*Study material*
== == ==
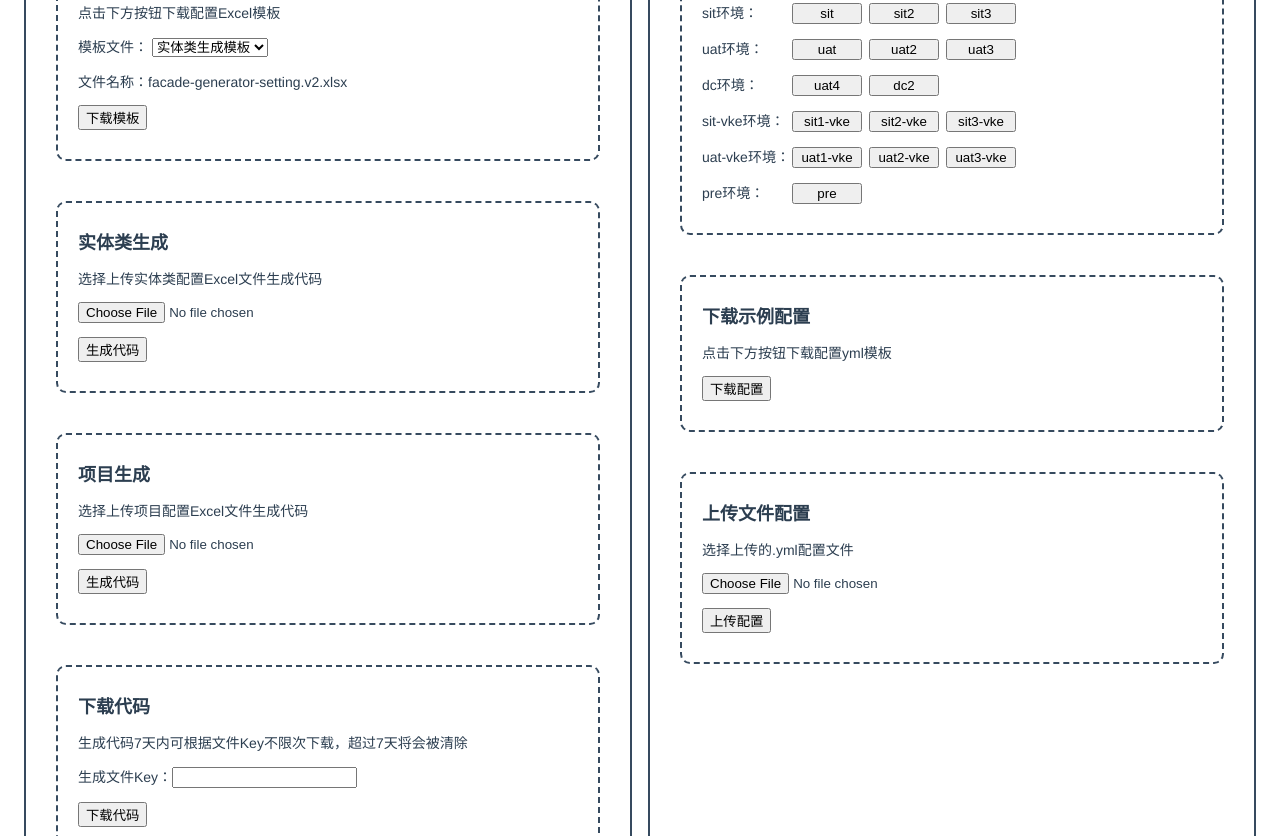
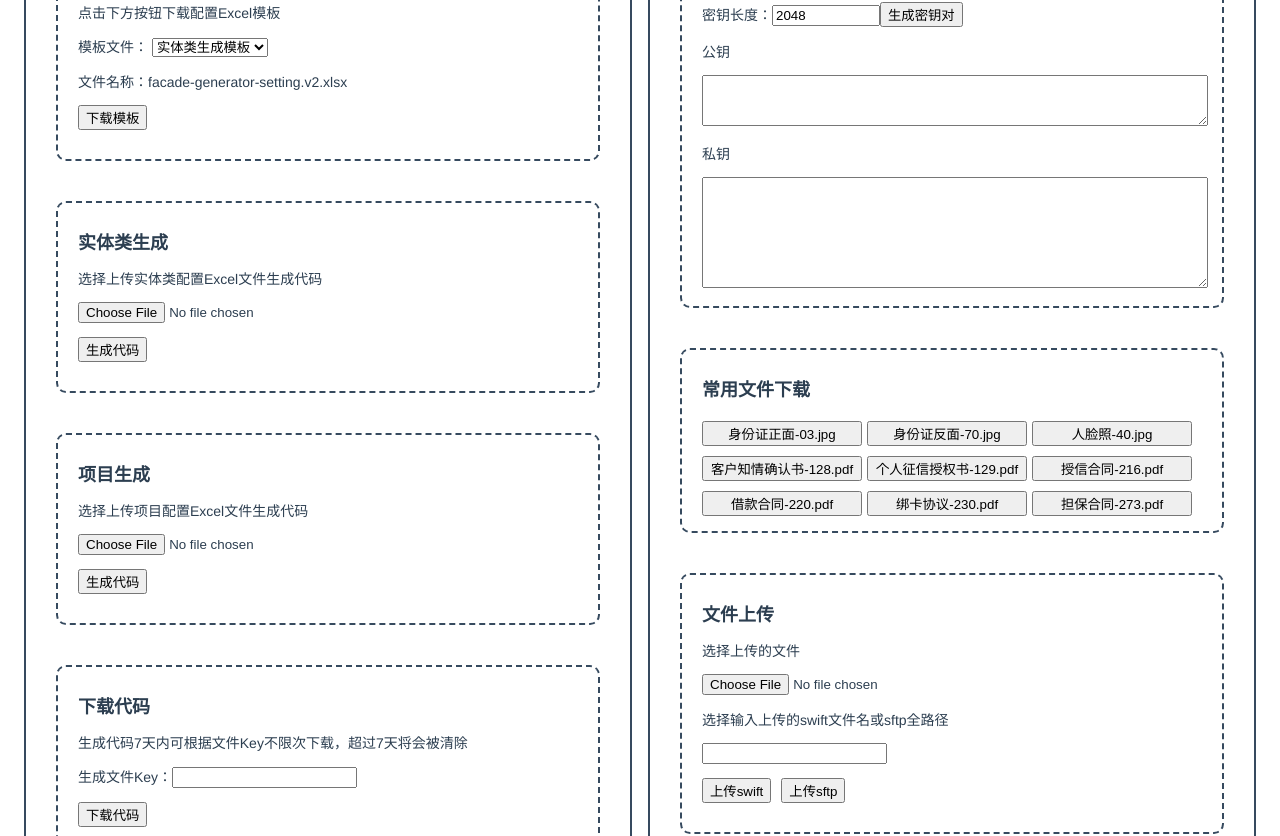
Before and after one commit to magese/facade-generator-vue, a Vue app: page / in a window 1280 px wide. Shown: the part 429-1265 px from the top of the page. Built offline with nearby package versions, Linux system fonts and the light colour scheme.

Commit message:
增加常用工具

```diff
--- a/src/api/index.js
+++ b/src/api/index.js
@@ -50,3 +50,36 @@ export function uploadYml(env, data) {
     data: data
   })
 }
+
+export function rsaGenerate(data) {
+  return request({
+    url: `/rsa/generate`,
+    method: 'post',
+    data: data
+  })
+}
+
+export function fileDownload(filename) {
+  return request({
+    url: `/file/download/${filename}`,
+    responseType: 'blob',
+    headers: {'Accept': 'application/octet-stream, application/json, text/plain, */*'},
+    method: 'get'
+  })
+}
+
+export function fileUploadSwift(filename, data) {
+  return request({
+    url: `/file/upload/swift/${filename}`,
+    method: 'put',
+    data: data
+  })
+}
+
+export function fileUploadSftp(filePath, data) {
+  return request({
+    url: `/file/upload/sftp/${filePath}`,
+    method: 'put',
+    data: data
+  })
+}
--- a/src/components/FacadeGenerator.vue
+++ b/src/components/FacadeGenerator.vue
@@ -32,38 +32,46 @@
         <p><button @click="downloadCode">下载代码</button></p>
       </div>
     </div>
+
     <div class="page-item">
-      <h1>文件配置</h1>
-      <div class="container" :class="{'loading': downloadYmlLoading}">
-        <h2>当前环境：{{ selectedEnv }}</h2>
-        <p><span class="env-label">sit环境：</span><button class="env-btn" @click="this.selectedEnv = env" v-for="env in sitList">{{ env }}</button></p>
-        <p><span class="env-label">uat环境：</span><button class="env-btn" @click="this.selectedEnv = env" v-for="env in uatList">{{ env }}</button></p>
-        <p><span class="env-label">dc环境：</span><button class="env-btn" @click="this.selectedEnv = env" v-for="env in dcList">{{ env }}</button></p>
-        <p><span class="env-label">sit-vke环境：</span><button class="env-btn" @click="this.selectedEnv = env" v-for="env in sitVkeList">{{ env }}</button></p>
-        <p><span class="env-label">uat-vke环境：</span><button class="env-btn" @click="this.selectedEnv = env" v-for="env in uatVkeList">{{ env }}</button></p>
-        <p><span class="env-label">pre环境：</span><button class="env-btn" @click="this.selectedEnv = env" v-for="env in preList">{{ env }}</button></p>
+      <h1>常用工具</h1>
+      <div class="container" :class="{'loading': rsaLoading}">
+        <h2>RSA密钥生成</h2>
+        <p>
+          <label for="rsa-length">密钥长度：</label>
+          <input type="number" id="rsa-length" v-model="rsaLength" style="width: 100px">
+          <button @click="this.rsaKeyGenerate">生成密钥对</button>
+        </p>
+        <p>公钥</p>
+        <textarea rows="3" style="width: 100%" readonly v-model="rsaPublicKey"/>
+        <p>私钥</p>
+        <textarea rows="7" style="width: 100%" readonly v-model="rsaPrivateKey"/>
       </div>
-      <div class="container" :class="{'loading': downloadYmlLoading}">
-        <h2>下载示例配置</h2>
-        <p>点击下方按钮下载配置yml模板</p>
-        <p><button @click="downloadYml">下载配置</button></p>
+      <div class="container" :class="{'loading': fileDownloadLoading}">
+        <h2>常用文件下载</h2>
+        <div><button class="file-btn" @click="this.fileDownload(fileDown)" v-for="fileDown in fileDownList">{{ fileDown.name }}</button></div>
       </div>
-      <div class="container" :class="{'loading': uploadYmlLoading}">
-        <h2>上传文件配置</h2>
-        <p>选择上传的.yml配置文件</p>
-        <p><input type="file" name="file" ref="ymlUpload"></p>
-        <p><button @click="uploadYml">上传配置</button></p>
+      <div class="container" :class="{'loading': fileUploadLoading}">
+        <h2>文件上传</h2>
+        <p>选择上传的文件</p>
+        <p><input type="file" name="file" ref="uploadFile"></p>
+        <p>选择输入上传的swift文件名或sftp全路径</p>
+        <p><input type="text" v-model="uploadFilePath"></p>
+        <p>
+          <button @click="this.fileUpload('swift')">上传swift</button>
+          <button @click="this.fileUpload('sftp')" style="margin-left: 10px">上传sftp</button>
+        </p>
       </div>
     </div>
   </div>
-  <div class="container">
+  <div class="container" ref="responseContainer">
     <h2>响应数据</h2>
-    <p><json-viewer :value="res" expand-depth="5" copyable boxed/></p>
+    <p><json-viewer :value="res" :expand-depth="5" copyable boxed/></p>
   </div>
 </template>
 
 <script>
-import { downloadTemplate, generate, downloadCode, dtoGenerate, downloadYml, uploadYml } from '@/api'
+import { downloadTemplate, generate, downloadCode, dtoGenerate, rsaGenerate, fileDownload, fileUploadSwift, fileUploadSftp } from '@/api'
 import { download, isBlobResponse } from '@/utils/common'
 import { JsonViewer } from 'vue-json-viewer/ssr'
 
@@ -77,19 +85,28 @@ export default {
         {key: '项目生成模板', value: 'facade-generator-setting.v1.xlsx'}
       ],
       fileKey: '',
-      selectedEnv: 'sit',
-      sitList: ['sit', 'sit2', 'sit3'],
-      uatList: ['uat', 'uat2', 'uat3'],
-      dcList: ['uat4', 'dc2'],
-      sitVkeList: ['sit1-vke', 'sit2-vke', 'sit3-vke'],
-      uatVkeList: ['uat1-vke', 'uat2-vke', 'uat3-vke'],
-      preList: ['pre'],
       ymlFilename: 'lowcode-file-setting.yml',
+      rsaLength: 2048,
+      rsaPublicKey: '',
+      rsaPrivateKey: '',
+      fileDownList: [
+        {name: '身份证正面-03.jpg', value: '03.jpg', type: 'image/jpg'},
+        {name: '身份证反面-70.jpg', value: '70.jpg', type: 'image/jpg'},
+        {name: '人脸照-40.jpg', value: '40.jpg', type: 'image/jpg'},
+        {name: '客户知情确认书-128.pdf', value: '128.pdf', type: 'application/pdf'},
+        {name: '个人征信授权书-129.pdf', value: '129.pdf', type: 'application/pdf'},
+        {name: '授信合同-216.pdf', value: '216.pdf', type: 'application/pdf'},
+        {name: '借款合同-220.pdf', value: '220.pdf', type: 'application/pdf'},
+        {name: '绑卡协议-230.pdf', value: '230.pdf', type: 'application/pdf'},
+        {name: '担保合同-273.pdf', value: '273.pdf', type: 'application/pdf'}
+      ],
+      uploadFilePath: '',
       downloadTemplateLoading: false,
       generateLoading: false,
       downloadCodeLoading: false,
-      downloadYmlLoading: false,
-      uploadYmlLoading: false,
+      rsaLoading: false,
+      fileDownloadLoading: false,
+      fileUploadLoading: false,
       res: {}
     }
   },
@@ -105,11 +122,7 @@ export default {
           this.res = e
         })
         this.downloadTemplateLoading = false
-      }).catch(e => {
-        console.error(e)
-        this.res = e
-        this.downloadTemplateLoading = false
-      })
+      }).catch(e => this.onError(e))
     },
     dtoGenerate() {
       this.generateLoading = true
@@ -132,11 +145,7 @@ export default {
         }
         this.fileKey = data.data.fileKey
         this.generateLoading = false
-      }).catch(e => {
-        console.error(e)
-        this.res = e
-        this.generateLoading = false
-      })
+      }).catch(e => this.onError(e))
     },
     generate() {
       this.generateLoading = true
@@ -159,11 +168,7 @@ export default {
         }
         this.fileKey = data.data.fileKey
         this.generateLoading = false
-      }).catch(e => {
-        console.error(e)
-        this.res = e
-        this.generateLoading = false
-      })
+      }).catch(e => this.onError(e))
     },
     downloadCode() {
       this.downloadCodeLoading = true
@@ -176,54 +181,92 @@ export default {
           this.res = e
         })
         this.downloadCodeLoading = false
-      }).catch(e => {
-        console.error(e)
-        this.res = e
-        this.downloadCodeLoading = false
-      })
+      }).catch(e => this.onError(e))
     },
-    downloadYml() {
-      this.downloadYmlLoading = true
-      downloadYml(this.selectedEnv).then(res => {
+    rsaKeyGenerate() {
+      this.rsaLoading = true
+      const data = {keyLength: this.rsaLength}
+
+      rsaGenerate(data).then(({data, status, headers}) => {
+        this.res = {data, status, headers}
+        if(data.code !== '000000') {
+          alert(data.msg)
+          this.rsaLoading = false
+          return
+        }
+        this.rsaPublicKey = data.data.publicKey
+        this.rsaPrivateKey = data.data.privateKey
+        this.rsaLoading = false
+      }).catch(e => this.onError(e))
+    },
+    fileDownload(fileDown) {
+      this.fileDownloadLoading = true
+      fileDownload(fileDown.value).then(res => {
         this.res = res
         isBlobResponse(res).then(r => {
-          download(r.data, this.ymlFilename, 'text/yml;charset=utf-8')
+          download(r.data, fileDown.name, fileDown.type)
         }).catch(e => {
           alert(e.msg)
           this.res = e
         })
-        this.downloadYmlLoading = false
-      }).catch(e => {
-        console.error(e)
-        this.res = e
-        this.downloadYmlLoading = false
-      })
+        this.fileDownloadLoading = false
+      }).catch(e => this.onError(e))
     },
-    uploadYml() {
-      this.uploadYmlLoading = true
-      const file = this.$refs.ymlUpload.files[0]
+    fileUpload(type) {
+      this.fileUploadLoading = true
+      const file = this.$refs.uploadFile.files[0]
       if(!file) {
-        alert('请先选择yml文件')
-        this.uploadYmlLoading = false
+        alert('请先选择文件')
+        this.fileUploadLoading = false
         return
       }
 
       const data = new FormData()
       data.append('file', file)
 
-      uploadYml(this.selectedEnv, data).then(({data, status, headers}) => {
+      switch(type) {
+        case 'swift':
+          fileUploadSwift(this.uploadFilePath, data).then(({data, status, headers}) => {
             this.res = {data, status, headers}
             if(data.code !== '000000') {
               alert(data.msg)
-          this.uploadYmlLoading = false
+            }
+            this.fileUploadLoading = false
+          }).catch(e => this.onError(e))
+          break
+        case 'sftp':
+          fileUploadSftp(this.uploadFilePath, data).then(({data, status, headers}) => {
+            this.res = {data, status, headers}
+            if(data.code !== '000000') {
+              alert(data.msg)
+            }
+            this.fileUploadLoading = false
+          }).catch(e => this.onError(e))
+          break
+        default:
+          alert('未知的上传文件类型')
           return
       }
-        this.uploadYmlLoading = false
-      }).catch(e => {
+    },
+    onError(e) {
       console.error(e)
+      alert(e.message)
       this.res = e
-        this.uploadYmlLoading = false
+      this.downloadTemplateLoading = false
+      this.generateLoading = false
+      this.downloadCodeLoading = false
+      this.rsaLoading = false
+      this.fileDownloadLoading = false
+      this.fileUploadLoading = false
+      this.scrollToBottom()
+    },
+    scrollToBottom() {
+      setTimeout(() => {
+        window.scrollTo({
+          top: document.body.scrollHeight,
+          behavior: 'smooth'
         })
+      }, 500)
     }
   },
   components: {JsonViewer}
@@ -279,13 +322,9 @@ h2 {
   background: rgba(204, 204, 204, 0.30);
 }
 
-.env-btn {
-  width: 70px;
-  margin-right: 7px;
-}
-
-.env-label {
-  display: inline-block;
-  width: 90px;
+.file-btn {
+  width: 160px;
+  margin-right: 5px;
+  margin-top: 10px;
 }
 </style>
```
Lines whose indentation alone changed are shown as unchanged.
== == ==
*Brief*
Examine the records and pull out every line where the string "downloadTemplateLoading" occurs.

*Finished task*
       downloadTemplateLoading: false,
         this.downloadTemplateLoading = false
-        this.downloadTemplateLoading = false
+      this.downloadTemplateLoading = false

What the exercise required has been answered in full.